> [User interface change data]:

=== Section Start ===

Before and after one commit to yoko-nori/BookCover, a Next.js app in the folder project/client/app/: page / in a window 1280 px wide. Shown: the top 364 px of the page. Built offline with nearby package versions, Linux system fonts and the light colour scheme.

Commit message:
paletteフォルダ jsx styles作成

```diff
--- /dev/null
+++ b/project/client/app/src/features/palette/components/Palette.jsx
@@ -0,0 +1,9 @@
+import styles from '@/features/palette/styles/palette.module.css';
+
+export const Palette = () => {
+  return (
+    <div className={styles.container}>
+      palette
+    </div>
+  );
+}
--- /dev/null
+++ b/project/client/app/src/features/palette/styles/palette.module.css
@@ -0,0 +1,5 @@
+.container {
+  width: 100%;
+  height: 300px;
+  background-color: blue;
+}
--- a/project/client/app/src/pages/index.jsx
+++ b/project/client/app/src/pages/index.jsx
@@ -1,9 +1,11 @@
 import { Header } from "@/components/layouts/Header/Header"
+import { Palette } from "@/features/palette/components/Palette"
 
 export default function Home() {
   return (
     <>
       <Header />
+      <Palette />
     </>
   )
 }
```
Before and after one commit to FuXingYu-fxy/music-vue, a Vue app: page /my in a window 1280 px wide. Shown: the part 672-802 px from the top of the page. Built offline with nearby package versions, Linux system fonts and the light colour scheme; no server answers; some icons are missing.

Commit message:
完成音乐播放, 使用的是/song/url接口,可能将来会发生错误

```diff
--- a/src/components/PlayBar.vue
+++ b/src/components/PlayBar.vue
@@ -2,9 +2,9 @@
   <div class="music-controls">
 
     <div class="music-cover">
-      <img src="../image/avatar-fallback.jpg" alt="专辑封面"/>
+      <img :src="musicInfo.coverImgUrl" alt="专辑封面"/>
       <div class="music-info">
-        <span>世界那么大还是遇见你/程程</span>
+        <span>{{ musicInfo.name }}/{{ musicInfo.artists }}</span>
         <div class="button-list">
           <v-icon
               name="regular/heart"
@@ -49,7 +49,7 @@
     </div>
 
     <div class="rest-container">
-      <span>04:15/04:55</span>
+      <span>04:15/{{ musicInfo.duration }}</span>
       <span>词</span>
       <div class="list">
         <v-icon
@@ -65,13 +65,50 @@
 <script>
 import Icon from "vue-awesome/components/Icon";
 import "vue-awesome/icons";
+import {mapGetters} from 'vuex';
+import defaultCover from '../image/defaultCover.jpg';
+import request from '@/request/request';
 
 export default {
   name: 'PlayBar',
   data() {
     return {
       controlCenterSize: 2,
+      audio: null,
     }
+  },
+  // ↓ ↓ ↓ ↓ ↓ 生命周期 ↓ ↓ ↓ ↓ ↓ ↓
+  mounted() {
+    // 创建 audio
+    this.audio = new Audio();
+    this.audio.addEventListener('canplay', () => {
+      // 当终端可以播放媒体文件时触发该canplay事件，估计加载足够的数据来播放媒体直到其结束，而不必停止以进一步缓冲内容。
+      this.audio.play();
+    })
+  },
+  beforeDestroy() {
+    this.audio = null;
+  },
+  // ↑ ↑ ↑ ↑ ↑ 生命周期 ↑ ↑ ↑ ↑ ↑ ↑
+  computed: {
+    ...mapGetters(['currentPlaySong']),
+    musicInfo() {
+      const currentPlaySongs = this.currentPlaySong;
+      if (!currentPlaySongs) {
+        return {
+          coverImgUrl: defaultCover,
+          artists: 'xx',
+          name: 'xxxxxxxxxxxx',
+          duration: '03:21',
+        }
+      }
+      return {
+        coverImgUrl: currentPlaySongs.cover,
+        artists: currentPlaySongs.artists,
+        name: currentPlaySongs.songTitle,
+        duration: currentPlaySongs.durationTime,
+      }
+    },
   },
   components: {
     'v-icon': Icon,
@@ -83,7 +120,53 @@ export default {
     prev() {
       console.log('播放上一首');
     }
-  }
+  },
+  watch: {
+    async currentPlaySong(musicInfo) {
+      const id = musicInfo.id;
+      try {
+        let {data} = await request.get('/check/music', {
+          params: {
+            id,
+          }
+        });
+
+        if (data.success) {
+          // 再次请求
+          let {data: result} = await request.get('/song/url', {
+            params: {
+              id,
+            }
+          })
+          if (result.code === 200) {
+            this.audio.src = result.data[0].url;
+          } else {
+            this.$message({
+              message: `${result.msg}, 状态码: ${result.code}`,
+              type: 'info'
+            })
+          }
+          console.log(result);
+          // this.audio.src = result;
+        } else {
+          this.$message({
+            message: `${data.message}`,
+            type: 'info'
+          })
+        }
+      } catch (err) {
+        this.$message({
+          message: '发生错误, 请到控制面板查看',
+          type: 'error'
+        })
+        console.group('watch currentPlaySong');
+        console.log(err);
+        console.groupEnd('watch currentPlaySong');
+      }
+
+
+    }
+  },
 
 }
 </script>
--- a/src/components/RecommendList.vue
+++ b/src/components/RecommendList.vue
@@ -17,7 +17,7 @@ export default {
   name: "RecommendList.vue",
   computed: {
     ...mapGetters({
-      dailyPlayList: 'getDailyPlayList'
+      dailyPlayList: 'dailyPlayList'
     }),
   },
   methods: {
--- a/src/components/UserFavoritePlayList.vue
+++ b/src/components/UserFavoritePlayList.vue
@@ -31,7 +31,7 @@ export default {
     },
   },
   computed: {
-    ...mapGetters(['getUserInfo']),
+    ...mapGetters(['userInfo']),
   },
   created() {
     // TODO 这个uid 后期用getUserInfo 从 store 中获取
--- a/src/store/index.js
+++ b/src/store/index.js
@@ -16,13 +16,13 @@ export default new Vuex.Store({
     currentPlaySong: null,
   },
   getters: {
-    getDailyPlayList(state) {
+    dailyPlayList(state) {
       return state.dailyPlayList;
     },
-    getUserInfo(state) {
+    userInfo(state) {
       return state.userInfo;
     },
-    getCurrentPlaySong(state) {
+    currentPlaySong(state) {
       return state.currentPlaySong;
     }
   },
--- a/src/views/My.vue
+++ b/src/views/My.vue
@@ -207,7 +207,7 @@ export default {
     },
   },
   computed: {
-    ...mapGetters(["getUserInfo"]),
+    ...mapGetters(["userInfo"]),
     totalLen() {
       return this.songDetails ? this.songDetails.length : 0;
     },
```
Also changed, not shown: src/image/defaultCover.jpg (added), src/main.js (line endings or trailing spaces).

=== Section End ===

Take the entries above and write them out again unchanged.

Before and after one commit to yoko-nori/BookCover, a Next.js app in the folder project/client/app/: page / in a window 1280 px wide. Shown: the top 364 px of the page. Built offline with nearby package versions, Linux system fonts and the light colour scheme.

Commit message:
paletteフォルダ jsx styles作成

```diff
--- /dev/null
+++ b/project/client/app/src/features/palette/components/Palette.jsx
@@ -0,0 +1,9 @@
+import styles from '@/features/palette/styles/palette.module.css';
+
+export const Palette = () => {
+  return (
+    <div className={styles.container}>
+      palette
+    </div>
+  );
+}
--- /dev/null
+++ b/project/client/app/src/features/palette/styles/palette.module.css
@@ -0,0 +1,5 @@
+.container {
+  width: 100%;
+  height: 300px;
+  background-color: blue;
+}
--- a/project/client/app/src/pages/index.jsx
+++ b/project/client/app/src/pages/index.jsx
@@ -1,9 +1,11 @@
 import { Header } from "@/components/layouts/Header/Header"
+import { Palette } from "@/features/palette/components/Palette"
 
 export default function Home() {
   return (
     <>
       <Header />
+      <Palette />
     </>
   )
 }
```
Before and after one commit to FuXingYu-fxy/music-vue, a Vue app: page /my in a window 1280 px wide. Shown: the part 672-802 px from the top of the page. Built offline with nearby package versions, Linux system fonts and the light colour scheme; no server answers; some icons are missing.

Commit message:
完成音乐播放, 使用的是/song/url接口,可能将来会发生错误

```diff
--- a/src/components/PlayBar.vue
+++ b/src/components/PlayBar.vue
@@ -2,9 +2,9 @@
   <div class="music-controls">
 
     <div class="music-cover">
-      <img src="../image/avatar-fallback.jpg" alt="专辑封面"/>
+      <img :src="musicInfo.coverImgUrl" alt="专辑封面"/>
       <div class="music-info">
-        <span>世界那么大还是遇见你/程程</span>
+        <span>{{ musicInfo.name }}/{{ musicInfo.artists }}</span>
         <div class="button-list">
           <v-icon
               name="regular/heart"
@@ -49,7 +49,7 @@
     </div>
 
     <div class="rest-container">
-      <span>04:15/04:55</span>
+      <span>04:15/{{ musicInfo.duration }}</span>
       <span>词</span>
       <div class="list">
         <v-icon
@@ -65,13 +65,50 @@
 <script>
 import Icon from "vue-awesome/components/Icon";
 import "vue-awesome/icons";
+import {mapGetters} from 'vuex';
+import defaultCover from '../image/defaultCover.jpg';
+import request from '@/request/request';
 
 export default {
   name: 'PlayBar',
   data() {
     return {
       controlCenterSize: 2,
+      audio: null,
     }
+  },
+  // ↓ ↓ ↓ ↓ ↓ 生命周期 ↓ ↓ ↓ ↓ ↓ ↓
+  mounted() {
+    // 创建 audio
+    this.audio = new Audio();
+    this.audio.addEventListener('canplay', () => {
+      // 当终端可以播放媒体文件时触发该canplay事件，估计加载足够的数据来播放媒体直到其结束，而不必停止以进一步缓冲内容。
+      this.audio.play();
+    })
+  },
+  beforeDestroy() {
+    this.audio = null;
+  },
+  // ↑ ↑ ↑ ↑ ↑ 生命周期 ↑ ↑ ↑ ↑ ↑ ↑
+  computed: {
+    ...mapGetters(['currentPlaySong']),
+    musicInfo() {
+      const currentPlaySongs = this.currentPlaySong;
+      if (!currentPlaySongs) {
+        return {
+          coverImgUrl: defaultCover,
+          artists: 'xx',
+          name: 'xxxxxxxxxxxx',
+          duration: '03:21',
+        }
+      }
+      return {
+        coverImgUrl: currentPlaySongs.cover,
+        artists: currentPlaySongs.artists,
+        name: currentPlaySongs.songTitle,
+        duration: currentPlaySongs.durationTime,
+      }
+    },
   },
   components: {
     'v-icon': Icon,
@@ -83,7 +120,53 @@ export default {
     prev() {
       console.log('播放上一首');
     }
-  }
+  },
+  watch: {
+    async currentPlaySong(musicInfo) {
+      const id = musicInfo.id;
+      try {
+        let {data} = await request.get('/check/music', {
+          params: {
+            id,
+          }
+        });
+
+        if (data.success) {
+          // 再次请求
+          let {data: result} = await request.get('/song/url', {
+            params: {
+              id,
+            }
+          })
+          if (result.code === 200) {
+            this.audio.src = result.data[0].url;
+          } else {
+            this.$message({
+              message: `${result.msg}, 状态码: ${result.code}`,
+              type: 'info'
+            })
+          }
+          console.log(result);
+          // this.audio.src = result;
+        } else {
+          this.$message({
+            message: `${data.message}`,
+            type: 'info'
+          })
+        }
+      } catch (err) {
+        this.$message({
+          message: '发生错误, 请到控制面板查看',
+          type: 'error'
+        })
+        console.group('watch currentPlaySong');
+        console.log(err);
+        console.groupEnd('watch currentPlaySong');
+      }
+
+
+    }
+  },
 
 }
 </script>
--- a/src/components/RecommendList.vue
+++ b/src/components/RecommendList.vue
@@ -17,7 +17,7 @@ export default {
   name: "RecommendList.vue",
   computed: {
     ...mapGetters({
-      dailyPlayList: 'getDailyPlayList'
+      dailyPlayList: 'dailyPlayList'
     }),
   },
   methods: {
--- a/src/components/UserFavoritePlayList.vue
+++ b/src/components/UserFavoritePlayList.vue
@@ -31,7 +31,7 @@ export default {
     },
   },
   computed: {
-    ...mapGetters(['getUserInfo']),
+    ...mapGetters(['userInfo']),
   },
   created() {
     // TODO 这个uid 后期用getUserInfo 从 store 中获取
--- a/src/store/index.js
+++ b/src/store/index.js
@@ -16,13 +16,13 @@ export default new Vuex.Store({
     currentPlaySong: null,
   },
   getters: {
-    getDailyPlayList(state) {
+    dailyPlayList(state) {
       return state.dailyPlayList;
     },
-    getUserInfo(state) {
+    userInfo(state) {
       return state.userInfo;
     },
-    getCurrentPlaySong(state) {
+    currentPlaySong(state) {
       return state.currentPlaySong;
     }
   },
--- a/src/views/My.vue
+++ b/src/views/My.vue
@@ -207,7 +207,7 @@ export default {
     },
   },
   computed: {
-    ...mapGetters(["getUserInfo"]),
+    ...mapGetters(["userInfo"]),
     totalLen() {
       return this.songDetails ? this.songDetails.length : 0;
     },
```
Also changed, not shown: src/image/defaultCover.jpg (added), src/main.js (line endings or trailing spaces).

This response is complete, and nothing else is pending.